Their reaction came after the Greens recently re-submitted a bill proposal to amend the control of smoking law to the House health committee emerged after the May parliamentary elections.

“It is unacceptable, unreasonable and ill-timed,” president of Pasika, Fanos Leventis told the Cyprus Mail of the proposal.

“All businesspeople are struggling to survive during these difficult times and here comes an additional nuisance – and this is not to say that we should wait until the end of the pandemic,” he added.

The proposal aims to introduce a new definition for open outdoor spaces, which would essentially prohibit establishments to put up clear roll-up shades during the winter, thus closing up all sides of the exterior space.

It also provides for an increase in the fine in the case of first violation of selling tobacco products to minors to €3,000 from €2,000 and repeat violations to €5,000 from €3,000.

To impose the fines, the party proposed for the authorisation of any employee of the municipality or community council, whereas currently only police and a specific person from the local governments could issue fines.

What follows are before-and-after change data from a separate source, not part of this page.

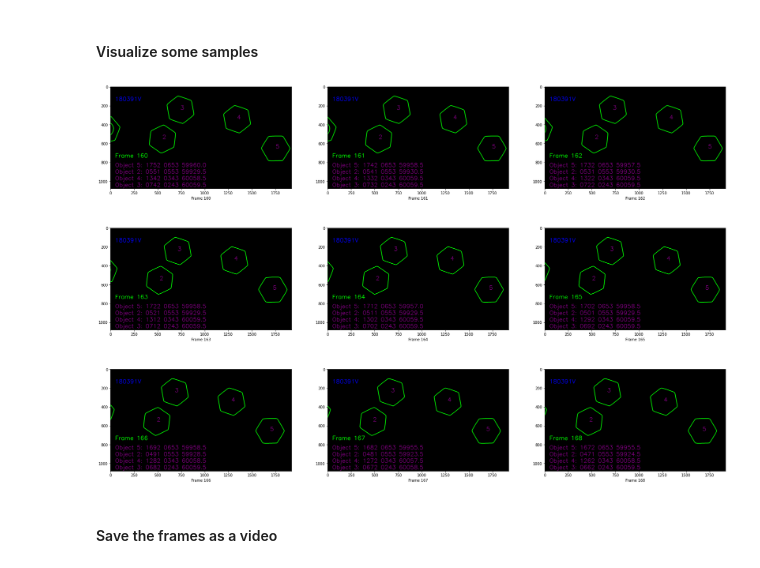
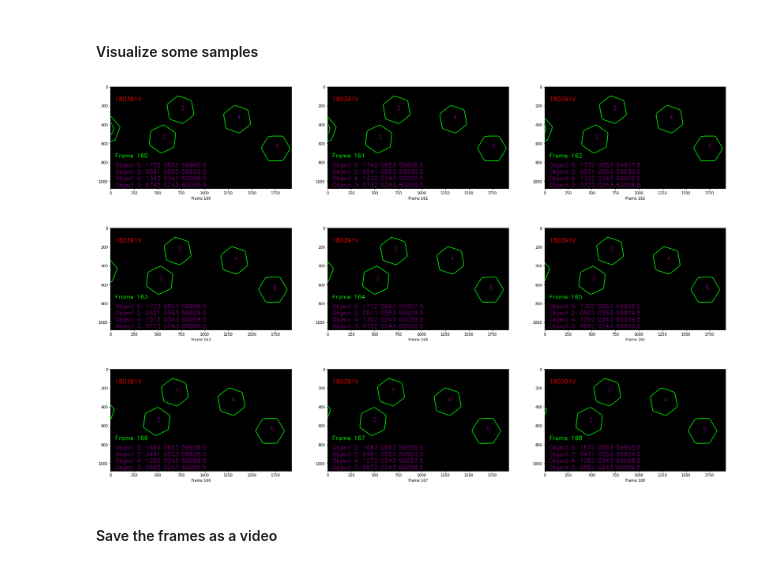
Before and after one commit to MayooranT/Fundamentals-of-Image-Processing, a Jupyter notebook: EN2550_Assignment5.ipynb, the cells around one changed output. Cells and saved outputs as stored; diff of their text form; code cells hidden in the pictures.

```diff
--- a/EN2550_Assignment5.ipynb
+++ b/EN2550_Assignment5.ipynb
@@ -16,8 +21,8 @@ from google.colab.patches import cv2_imshow
 # %% [markdown]
 #### Visualize the template image and the convey belt
 # %%
-template_im = cv.imread(r'template.png', cv.IMREAD_GRAYSCALE)
-belt_im = cv.imread(r'belt.png', cv.IMREAD_GRAYSCALE)
+template_im = cv.imread(r'/content/drive/MyDrive/docements/CoLab files/template.png', cv.IMREAD_GRAYSCALE)
+belt_im = cv.imread(r'/content/drive/MyDrive/docements/CoLab files/belt.png', cv.IMREAD_GRAYSCALE)
 fig, ax = plt. subplots(1,2,figsize=(10,10))
 ax[0].imshow(template_im, cmap='gray')
 ax[1].imshow(belt_im, cmap='gray')
@@ -209,7 +214,7 @@ assert prev_index(a,b,delta,i) == 1, " Check the function "
 # %% [markdown]
 #### Accessing each frame of the video
 # %%
-cap = cv.VideoCapture('conveyor_with_rotation.mp4') # give the correct path here
+cap = cv.VideoCapture('/content/drive/MyDrive/docements/CoLab files/conveyor_with_rotation.mp4') # give the correct path here
 while cap.isOpened():
   ret, frame = cap.read()
   if not ret:
@@ -229,7 +234,7 @@ Can't receive frame (stream end?). Exiting ...
 # %%
 gray_frames = []  # a list to save all grey frames
 
-cap = cv.VideoCapture('conveyor_with_rotation.mp4')
+cap = cv.VideoCapture('/content/drive/MyDrive/docements/CoLab files/conveyor_with_rotation.mp4')
 print("Video capturing is in progress...")
 while cap.isOpened():
     ret, frame = cap.read()
@@ -373,12 +378,12 @@ Annotation completed.
 # %%
 plt.figure(figsize=(30,20))
 for i in range(9):
     plt.subplot(3,3,i+1)
-    plt.imshow(annotated_frames[160 +i][:,:,::-1])
+    plt.imshow(annotated_frames[160 +i])
     plt.xlabel("Frame " + str(160 +i))
 plt.show()
 # %% [output]
-[figure, old version]
+[figure, new version]
 # %% [markdown]
 #### Save the frames as a video
 # %%
```
Also changed, not shown: parts of 2 cells of this notebook.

The Greens also suggested the prohibition of cigar lounges in hotels and the inclusion of outdoor spaces of sport facilities and afternoon private and state schools in the prohibited smoking areas.

But Leventis insisted that “in essence, there is no real problem, there is a legislation and strict fines imposed on those who violate it.”

“There will be strong upheaval from the hotels but also hospitality venues,” Leventis said.

Explaining the reason behind the proposed amendments, Greens vice president Efi Xanthou told the Cyprus Mail that we should consider the vulnerable groups of population who have to suffer through second-hand smoke, which could be “more dangerous than actual smoking”.

“What about cancer patients who have to sit in an outdoor place that is closed on all sides with clear plastic enclosures?” Xanthou said.

A space that is closed using a temporary type of enclosure system is still considered an outdoor space based on the current legislation even if all sides are closed up, as long as there is an opening of at least 20 per cent of the total permitter walls or sides.

In response, Leventis said that if someone “does not wish to coexist with smokers in the outdoor space, then they can sit indoors where there are no smokers”.